PROVIDED RECORDS section start

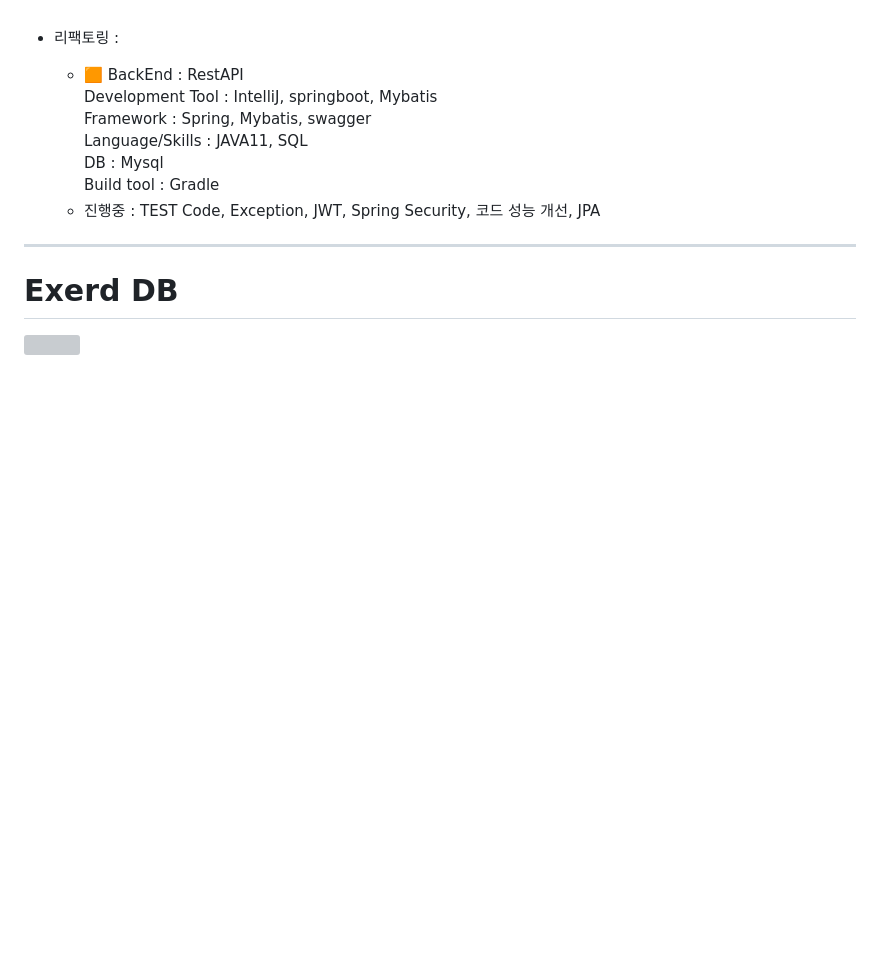
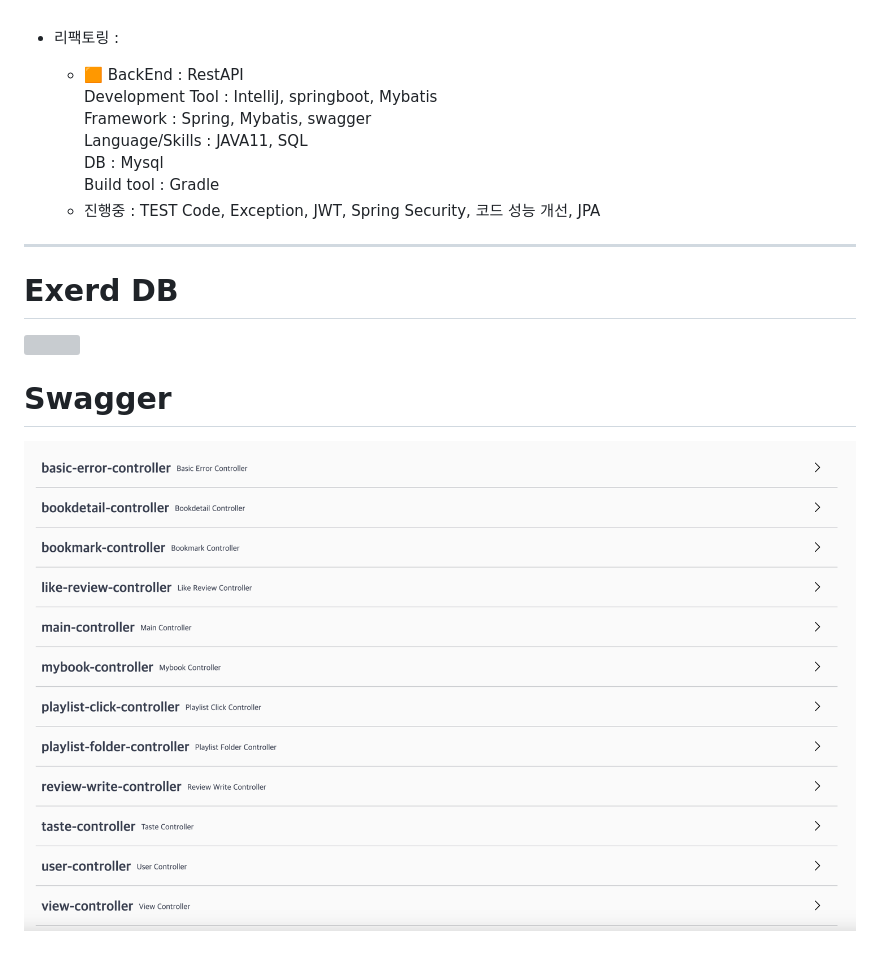
Before and after one commit to jangseoyun/boggle-bookproject-refactoring, a Markdown page: README.md, the part around the change. GitHub-like rendering; pictures changed too: img_1.png (added); blank space fills up the shorter version; grey boxes are pictures that could not be loaded.

Commit message:
feat: Swagger 적용
- Swagger Configuration
- build
- readme

```diff
--- a/README.md
+++ b/README.md
@@ -47,3 +47,6 @@
 
 # Exerd DB
 ![](https://velog.velcdn.com/images/may_yun/post/83c6ae95-982f-4d77-ab21-9e56cf13f83a/image.png)
+
+# Swagger
+![img_1.png](img_1.png)
```
Also changed, not shown: 1 other file.
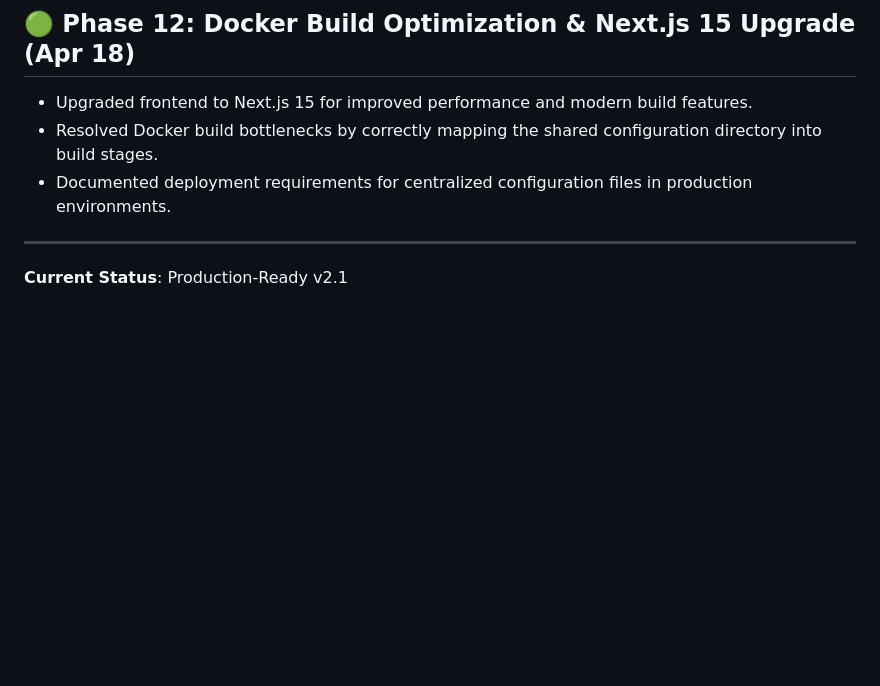
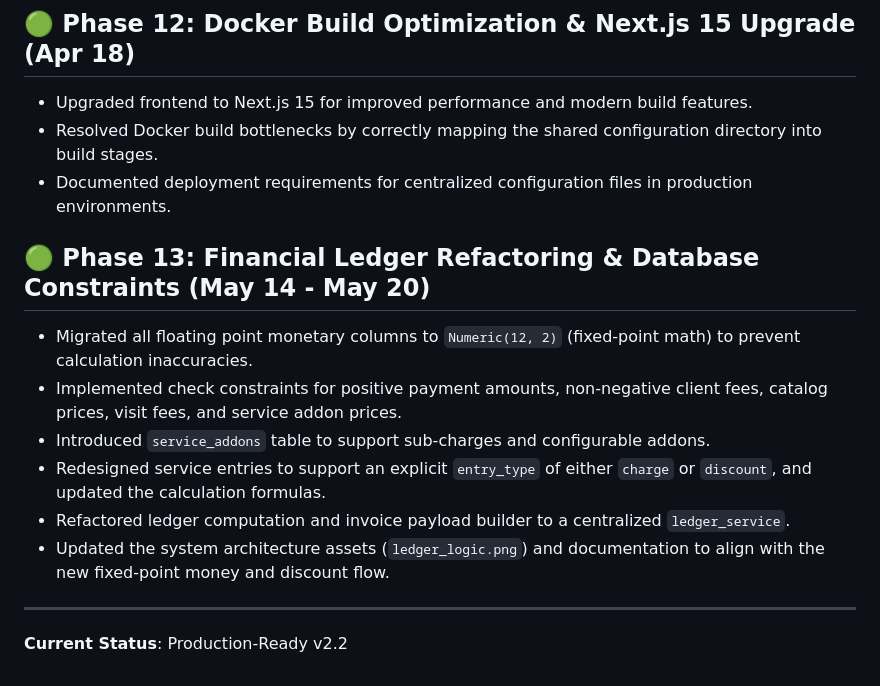
Before and after one commit to NammaThalle/vastu_vaibhav, a Markdown page: docs/DEVELOPMENT_LOG.md, the part around the change. Drawn GitHub-style; blank space fills up the shorter version.

Commit message:
docs: record development log progression

```diff
--- a/docs/DEVELOPMENT_LOG.md
+++ b/docs/DEVELOPMENT_LOG.md
@@ -65,5 +65,13 @@ This document tracks the systematic engineering phases of the Vastu Vaibhav appl
 *   Resolved Docker build bottlenecks by correctly mapping the shared configuration directory into build stages.
 *   Documented deployment requirements for centralized configuration files in production environments.
 
+## 🟢 Phase 13: Financial Ledger Refactoring & Database Constraints (May 14 - May 20)
+* Migrated all floating point monetary columns to `Numeric(12, 2)` (fixed-point math) to prevent calculation inaccuracies.
+* Implemented check constraints for positive payment amounts, non-negative client fees, catalog prices, visit fees, and service addon prices.
+* Introduced `service_addons` table to support sub-charges and configurable addons.
+* Redesigned service entries to support an explicit `entry_type` of either `charge` or `discount`, and updated the calculation formulas.
+* Refactored ledger computation and invoice payload builder to a centralized `ledger_service`.
+* Updated the system architecture assets (`ledger_logic.png`) and documentation to align with the new fixed-point money and discount flow.
+
 ---
-**Current Status**: Production-Ready v2.1
+**Current Status**: Production-Ready v2.2
```
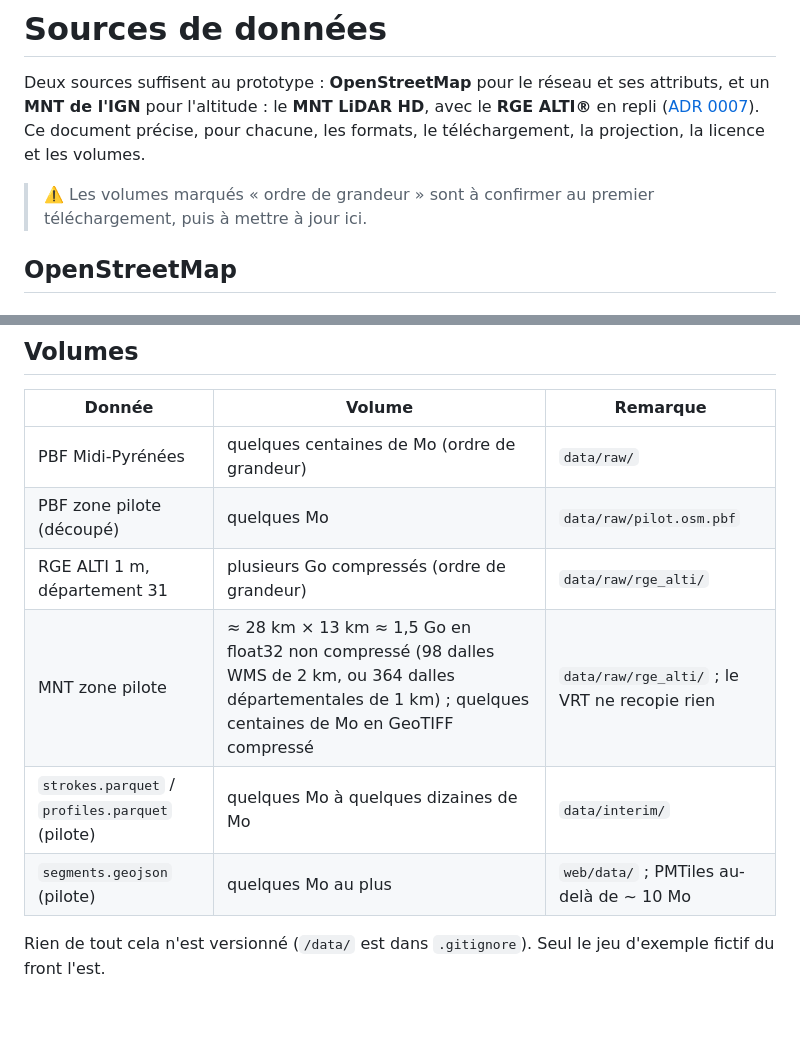
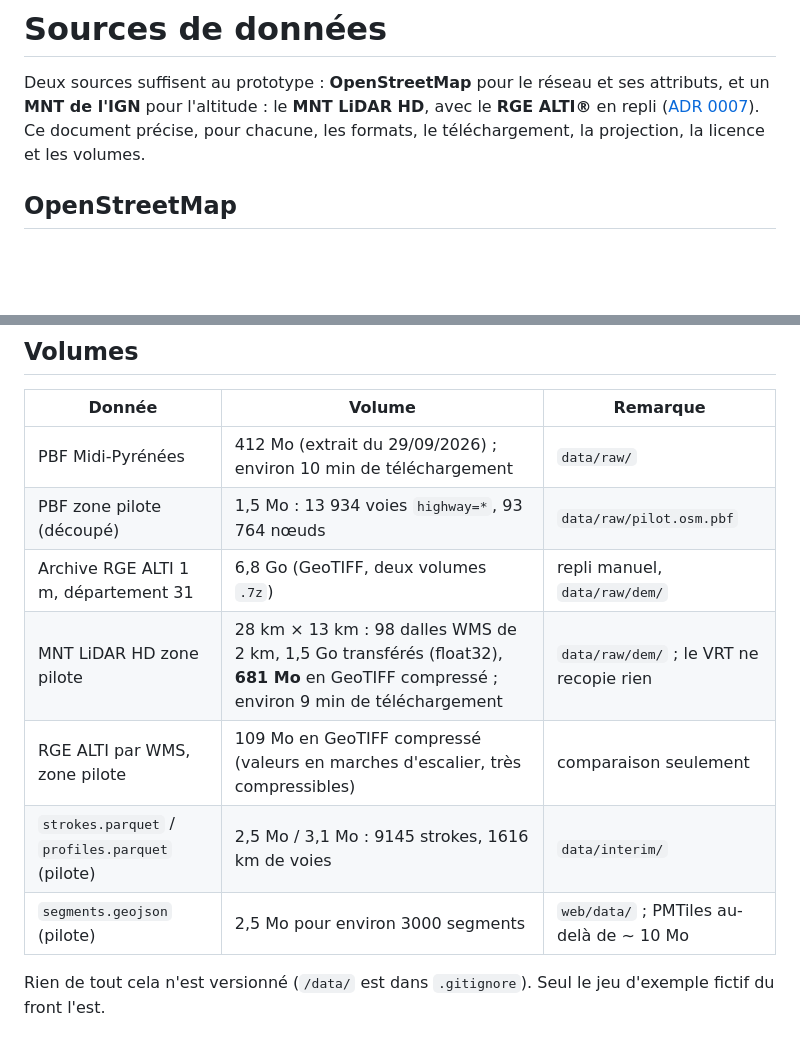
Before and after one commit to jsilobre/Flat-segments, a Markdown page: docs/data-sources.md, 2 parts joined by grey strips. Drawn GitHub-style; blank space fills up the shorter version.

```diff
--- a/docs/data-sources.md
+++ b/docs/data-sources.md
@@ -5,9 +5,6 @@ attributs, et un **MNT de l'IGN** pour l'altitude : le **MNT LiDAR HD**, avec
 le **RGE ALTI®** en repli ([ADR 0007](adr/0007-altitude-lidar-hd.md)). Ce document
 précise, pour chacune, les formats, le téléchargement, la projection, la
 licence et les volumes.
-
-> ⚠️ Les volumes marqués « ordre de grandeur » sont à confirmer au premier
-> téléchargement, puis à mettre à jour ici.
 
 ## OpenStreetMap
 
@@ -242,12 +239,13 @@ qui incluent arbres et bâtiments.
 
 | Donnée | Volume | Remarque |
 |---|---|---|
-| PBF Midi-Pyrénées | quelques centaines de Mo (ordre de grandeur) | `data/raw/` |
-| PBF zone pilote (découpé) | quelques Mo | `data/raw/pilot.osm.pbf` |
-| RGE ALTI 1 m, département 31 | plusieurs Go compressés (ordre de grandeur) | `data/raw/rge_alti/` |
-| MNT zone pilote | ≈ 28 km × 13 km ≈ 1,5 Go en float32 non compressé (98 dalles WMS de 2 km, ou 364 dalles départementales de 1 km) ; quelques centaines de Mo en GeoTIFF compressé | `data/raw/rge_alti/` ; le VRT ne recopie rien |
-| `strokes.parquet` / `profiles.parquet` (pilote) | quelques Mo à quelques dizaines de Mo | `data/interim/` |
-| `segments.geojson` (pilote) | quelques Mo au plus | `web/data/` ; PMTiles au-delà de ~ 10 Mo |
+| PBF Midi-Pyrénées | 412 Mo (extrait du 29/09/2026) ; environ 10 min de téléchargement | `data/raw/` |
+| PBF zone pilote (découpé) | 1,5 Mo : 13 934 voies `highway=*`, 93 764 nœuds | `data/raw/pilot.osm.pbf` |
+| Archive RGE ALTI 1 m, département 31 | 6,8 Go (GeoTIFF, deux volumes `.7z`) | repli manuel, `data/raw/dem/` |
+| MNT LiDAR HD zone pilote | 28 km × 13 km : 98 dalles WMS de 2 km, 1,5 Go transférés (float32), **681 Mo** en GeoTIFF compressé ; environ 9 min de téléchargement | `data/raw/dem/` ; le VRT ne recopie rien |
+| RGE ALTI par WMS, zone pilote | 109 Mo en GeoTIFF compressé (valeurs en marches d'escalier, très compressibles) | comparaison seulement |
+| `strokes.parquet` / `profiles.parquet` (pilote) | 2,5 Mo / 3,1 Mo : 9145 strokes, 1616 km de voies | `data/interim/` |
+| `segments.geojson` (pilote) | 2,5 Mo pour environ 3000 segments | `web/data/` ; PMTiles au-delà de ~ 10 Mo |
 
 Rien de tout cela n'est versionné (`/data/` est dans `.gitignore`). Seul le jeu
 d'exemple fictif du front l'est.
```
Also changed, not shown: docs/adr/0007-altitude-lidar-hd.md (+12 -0 lines), docs/algorithm.md (+4 -3 lines).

PROVIDED RECORDS section end

### EXERCISE REQUIREMENTS:
Scan the listing above. Collect all lines with the word "voies".

### SOLUTION:
+| PBF zone pilote (découpé) | 1,5 Mo : 13 934 voies `highway=*`, 93 764 nœuds | `data/raw/pilot.osm.pbf` |
+| `strokes.parquet` / `profiles.parquet` (pilote) | 2,5 Mo / 3,1 Mo : 9145 strokes, 1616 km de voies | `data/interim/` |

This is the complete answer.